We often hear about wars in places around the world, but at the time when 80 year olds were babies, there was the biggest war there has ever been. This was the Second World War. The war began on September 3rd 1939 and lasted for nearly 6 whole years, ending in 1945. It was between the Allies: Britain with our friends and allies such as India, parts of Africa and later on Russia and the U.S.A, against the German-Nazis and their friends which were called The Axis Powers: Italy, Japan and others.
It was the first war where more civilians, (that means ordinary people like us), were killed than the soldiers, sailors and airmen who fight and die in wars. The reason so many ordinary people died was mainly because both sides in the war sent planes to drop bombs on the enemy’s
factories, towns and cities. The bomber planes often missed their targets. Lincoln Hospital was hit, an empty Lincoln school was completely destroyed; one bomb that blew up in Lincoln killed an old man and a 3 day-old puppy. One crashing plane, whose pilot had parachuted out to safety, had smashed into a house and killed a teacher. Was anyone safe?
Our story begins after one year of the war. Our side was losing. The Axis Powers had conquered most of Europe. Some people thought the enemy soldiers were going to come into our country at any moment!
Their plan was simple: as soon as their air force had beaten ours, they would invade!
September, 28th 1940: 3.30 a.m. It was a dark, early morning. Pilot Dudley Snooke and his crew of 3 men were flying a Hampden bomber plane back to base. It was cloudy and they were not sure where they were. Worse still, there was something wrong with the plane! Dudley knew it was going to crash! The others escaped by jumping out of the plane and opening their parachutes, but Dudley stayed at the controls. What should he do?
The plane flew up the hill towards Burton Road. If he escaped from the crashing plane it could crash anywhere and more people would surely be killed! What should he do? What would you have done?
Many people believe Dudley stayed at the controls of his plane until it was aimed away from the houses. At the last moment he jumped out of the crashing plane, but it was too late, and his parachute could not save him. Poor Dudley tumbled towards the fence and trees. He fell with a terrible thud onto the ground. Poor Dudley was dead.

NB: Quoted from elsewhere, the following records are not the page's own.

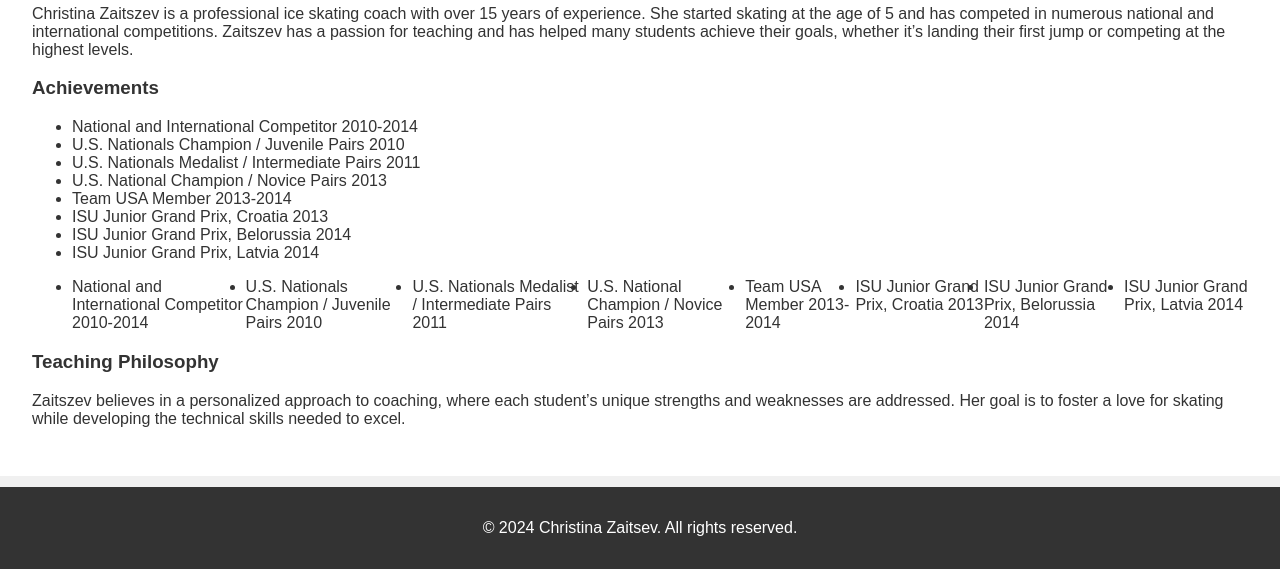
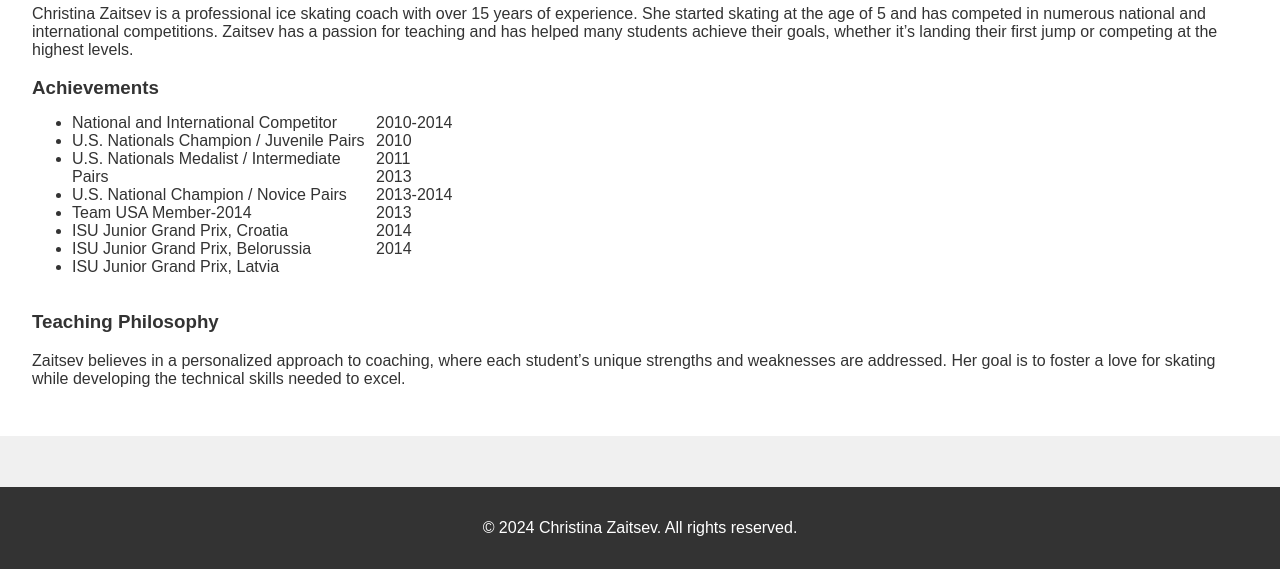
Before and after one commit to christinazaitsev/christinazaitsev.github.io, a plain HTML site: page about.html in a window 1280 px wide. Shown: the part 231-800 px from the top of the page. Drawn offline with Linux system fonts and the light colour scheme.

Commit message:
fixed spelling, two lists look good now

```diff
--- a/about.html
+++ b/about.html
@@ -25,34 +25,35 @@
             <div class="about-content">
                 <img src="assets/images/about.jpg" alt="TODO:Image">
                 <div class="about-text">
-                    <h2>Christina Zaitszev</h2>
+                    <h2>Christina Zaitsev</h2>
                     <p>
-                        Christina Zaitszev is a professional ice skating coach with over 15 years of experience. She started skating at the age of 5 and has competed in numerous national and international competitions. Zaitszev has a passion for teaching and has helped many students achieve their goals, whether it’s landing their first jump or competing at the highest levels.
+                        Christina Zaitsev is a professional ice skating coach with over 15 years of experience. She started skating at the age of 5 and has competed in numerous national and international competitions. Zaitsev has a passion for teaching and has helped many students achieve their goals, whether it’s landing their first jump or competing at the highest levels.
                     </p>
-                    <h3>Achievements</h3>
-                    <ul>
-                        <li>National and International Competitor 2010-2014</li>
-                        <li>U.S. Nationals Champion / Juvenile Pairs 2010</li>
-                        <li>U.S. Nationals Medalist / Intermediate Pairs 2011</li>
-                        <li>U.S. National Champion / Novice Pairs 2013</li>
-                        <li>Team USA Member 2013-2014</li>
-                        <li>ISU Junior Grand Prix, Croatia 2013</li>
-                        <li>ISU Junior Grand Prix, Belorussia 2014</li>
-                        <li>ISU Junior Grand Prix, Latvia 2014</li>
+                    <h3 style="margin-bottom: -1px;">Achievements</h3>
+                    <ul id="column">
+                        <li>National and International Competitor</li>
+                        <li>U.S. Nationals Champion / Juvenile Pairs</li>
+                        <li>U.S. Nationals Medalist / Intermediate Pairs</li>
+                        <li>U.S. National Champion / Novice Pairs</li>
+                        <li>Team USA Member-2014</li>
+                        <li>ISU Junior Grand Prix, Croatia</li>
+                        <li>ISU Junior Grand Prix, Belorussia</li>
+                        <li>ISU Junior Grand Prix, Latvia</li>
                     </ul>
-                    <ul id="achieve">
-                        <li>National and International Competitor 2010-2014</li>
-                        <li>U.S. Nationals Champion / Juvenile Pairs 2010</li>
-                        <li>U.S. Nationals Medalist / Intermediate Pairs 2011</li>
-                        <li>U.S. National Champion / Novice Pairs 2013</li>
-                        <li>Team USA Member 2013-2014</li>
-                        <li>ISU Junior Grand Prix, Croatia 2013</li>
-                        <li>ISU Junior Grand Prix, Belorussia 2014</li>
-                        <li>ISU Junior Grand Prix, Latvia 2014</li>
+                    <ul style="list-style: none;">
+                        <li>2010-2014</li>
+                        <li>2010</li>
+                        <li>2011</li>
+                        <li>2013</li>
+                        <li>2013-2014</li>
+                        <li>2013</li>
+                        <li>2014</li>
+                        <li>2014</li>
                     </ul>
+                    <br style="clear:both" />
                     <h3>Teaching Philosophy</h3>
                     <p>
-                        Zaitszev believes in a personalized approach to coaching, where each student’s unique strengths and weaknesses are addressed. Her goal is to foster a love for skating while developing the technical skills needed to excel.
+                        Zaitsev believes in a personalized approach to coaching, where each student’s unique strengths and weaknesses are addressed. Her goal is to foster a love for skating while developing the technical skills needed to excel.
                     </p>
                 </div>
             </div>
--- a/assets/css/style.css
+++ b/assets/css/style.css
@@ -97,7 +97,7 @@ footer {
     width: 100%;
 }
 
-#achieve {
-    display:flex;
-    /* margin: 10%; */
+#column {
+    width: 25%;
+    float: left;
 }
```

The plane burst into flames. The firemen rushed to the scene. The plane’s bullets were exploding in the flames. The firemen bravely hosed the fire-knowing that the plane’s bombs could explode at any moment!
At last the fire was out. The plane had crashed onto an empty church and somehow Dudley had saved the lives of the people living near our school.
The next morning Westgate pupil Desmond Kerringham went to look at the crashed plane. How incredible that the plane had avoided the houses and that no one else had been killed! Two bombs onboard had not exploded. As Desmond and his dad looked at the grim wreckage of Dudley’s plane, something caught Desmond’s eye. He knelt down warily to see what it was: a pilot’s cap with the name: D.D. Snooke.